Granted, the project does meet the bare minimum requirements for approval, which is why City Council felt legally bound to accept the site plan, even as one remarked he had to “hold my nose’’ in order to vote for it.
There does not, however, appear to be any great likelihood that the project will be built in the form that City Council reluctantly accepted last Monday.
Market forces may be enough to prevent it. City Place is geared toward a student audience and demand for that type of housing appears soft at the moment, thanks to newly built student apartment buildings and college dormitory renovations. Financing such a project in the current economic climate may not be possible, either.
More importantly, the city has instituted a six-month moratorium on new development or the demolition of existing buildings in that area while a committee studies whether a historic district should be created to preserve the Germantown neighborhood.
That moratorium should keep City Place on hold for now, and hopefully create a window of opportunity for developer Alex de Parry to work with neighbors to craft a more acceptable project.
Last July, the developer reached an agreement with the city under which the site plan would be tabled and he’d come back in January with a revised planned unit development, or PUD.
That’s why city officials were surprised when de Parry came back this month and compelled a vote on the site plan that had been tabled. But he said city officials forced his hand, claiming it was an act of bad faith for the city to approve the moratorium after he’d already agreed to revise his project.
If this were not such an uninspired, set-the-bar-as-low-as-possible design, we could muster more sympathy for de Parry.

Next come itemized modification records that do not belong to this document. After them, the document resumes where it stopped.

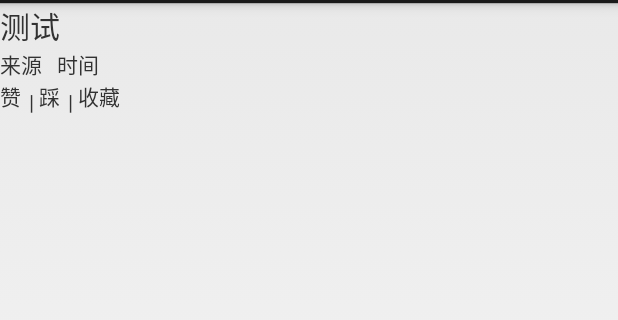
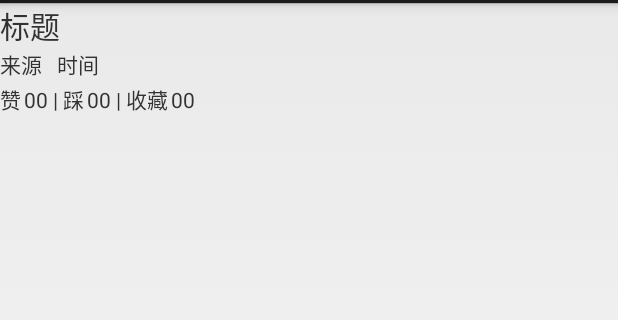
Before and after one commit to jiacw/MyNews, an Android app: the layout item_news.xml on its own in the app's theme, with its tools: preview values and no code run, on a phone screen of 412 x 824 dp, the part 69-389 px from its top. Run offline under Robolectric (Android 15) with nearby library versions, the phone set to English and light mode, and no system bars.

Commit message:
列表布局调整、网页进度条

```diff
--- a/app/src/main/java/com/jiacw/t03mynews/model/NewsDB.java
+++ b/app/src/main/java/com/jiacw/t03mynews/model/NewsDB.java
@@ -47,7 +47,7 @@ public class NewsDB {
     }
 
     public List<News> queryNews() {
-        mCursor = mSQLite.query("News", null, null, null, null, null, null);
+        mCursor = mSQLite.query("News", null, null, null, null, null, "data desc");
         List<News> list = new ArrayList<>();
         if (mCursor.moveToFirst()) {
             do {
--- a/app/src/main/res/layout/item_news.xml
+++ b/app/src/main/res/layout/item_news.xml
@@ -8,7 +8,9 @@
         android:id="@+id/in_title"
         android:layout_width="match_parent"
         android:layout_height="wrap_content"
-        android:text="测试"
+        android:text="@string/in_title"
+        android:maxLines="2"
+        android:ellipsize="end"
         android:textSize="20sp"/>
 
     <LinearLayout
@@ -19,14 +21,14 @@
             android:id="@+id/in_source"
             android:layout_width="wrap_content"
             android:layout_height="wrap_content"
-            android:text="来源"/>
+            android:text="@string/in_source"/>
 
         <TextView
             android:id="@+id/in_time"
             android:layout_width="wrap_content"
             android:layout_height="wrap_content"
             android:layout_marginLeft="10dp"
-            android:text="时间"/>
+            android:text="@string/in_time"/>
     </LinearLayout>
 
     <LinearLayout
@@ -36,29 +38,34 @@
         <TextView
             android:layout_width="wrap_content"
             android:layout_height="wrap_content"
-            android:text="赞"/>
+            android:layout_gravity="center_vertical"
+            android:text="@string/in_digg_text"/>
 
         <TextView
             android:id="@+id/in_digg"
             android:layout_width="wrap_content"
             android:layout_height="wrap_content"
+            android:text="@string/in_test_num"
+            android:layout_gravity="center_vertical"
             android:layout_marginLeft="2dp"/>
 
         <TextView
             android:layout_width="wrap_content"
             android:layout_height="wrap_content"
             android:layout_margin="3dp"
-            android:gravity="center_vertical"
-            android:text="|"/>
+            android:text="@string/in_separator"/>
 
         <TextView
             android:layout_width="wrap_content"
             android:layout_height="wrap_content"
-            android:text="踩"/>
+            android:layout_gravity="center_vertical"
+            android:text="@string/in_bury_text"/>
 
         <TextView
             android:id="@+id/in_bury"
             android:layout_width="wrap_content"
+            android:text="@string/in_test_num"
+            android:layout_gravity="center_vertical"
             android:layout_height="wrap_content"
             android:layout_marginLeft="2dp"
             />
@@ -67,17 +74,20 @@
             android:layout_width="wrap_content"
             android:layout_height="wrap_content"
             android:layout_margin="3dp"
-            android:text="|"
+            android:text="@string/in_separator"
             />
 
         <TextView
             android:layout_width="wrap_content"
+            android:layout_gravity="center_vertical"
             android:layout_height="wrap_content"
-            android:text="收藏"/>
+            android:text="@string/in_repin_text"/>
 
         <TextView
             android:id="@+id/in_repin"
             android:layout_width="wrap_content"
+            android:text="@string/in_test_num"
+            android:layout_gravity="center_vertical"
             android:layout_height="wrap_content"
             android:layout_marginLeft="2dp"
             />
--- a/app/src/main/res/values/strings.xml
+++ b/app/src/main/res/values/strings.xml
@@ -2,4 +2,12 @@
     <string name="app_name">T03MyNews</string>
     <string name="sn_tv">看新闻</string>
     <string name="sn_news">刷新一下</string>
+    <string name="in_title">标题</string>
+    <string name="in_source">来源</string>
+    <string name="in_time">时间</string>
+    <string name="in_digg_text">赞</string>
+    <string name="in_test_num">00</string>
+    <string name="in_separator">|</string>
+    <string name="in_bury_text">踩</string>
+    <string name="in_repin_text">收藏</string>
 </resources>
```
Also changed, not shown: app/src/main/AndroidManifest.xml (+6 -2 lines), app/src/main/java/com/jiacw/t03mynews/activity/ShowNewsContent.java (+28 -3 lines), app/src/main/java/com/jiacw/t03mynews/activity/ShowNewsList.java (renamed from app/src/main/java/com/jiacw/t03mynews/activity/ShowNews.java, +6 -4 lines).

Ann Arbor is notoriously slow, difficult and inconsistent in the way in the way it receives development projects, and he is by no means the first developer to feel frustrated by the process.
But as we look to the future of Ann Arbor, we don’t think “barely acceptable’’ is the standard we should be shooting for, and we find it particularly unpalatable to sacrifice seven century-old homes for the City Place plan currently on the table.
Even though de Parry forced the City Council to vote on the site plan that won approval last week, we remain hopeful that was more an act of brinksmanship than a signal of his intention to impose this project on the city without significantly reworking it.
He told AnnArbor.com last week that he is modifying a plan for City Place based on neighborhood input, and is awaiting revised renderings from his architect.
The Germantown Neighborhood Association remains adamantly opposed to the current version of the plan, although it has said it would accept a project that included some mix of new units and renovation of existing homes that respects the character of the area.
That would be a welcome outcome and we encourage the city, the developer and the neighbors to continue to work toward it.
(This editorial was published in today's newspaper and reflects the opinion of the AnnArbor.com editorial board.)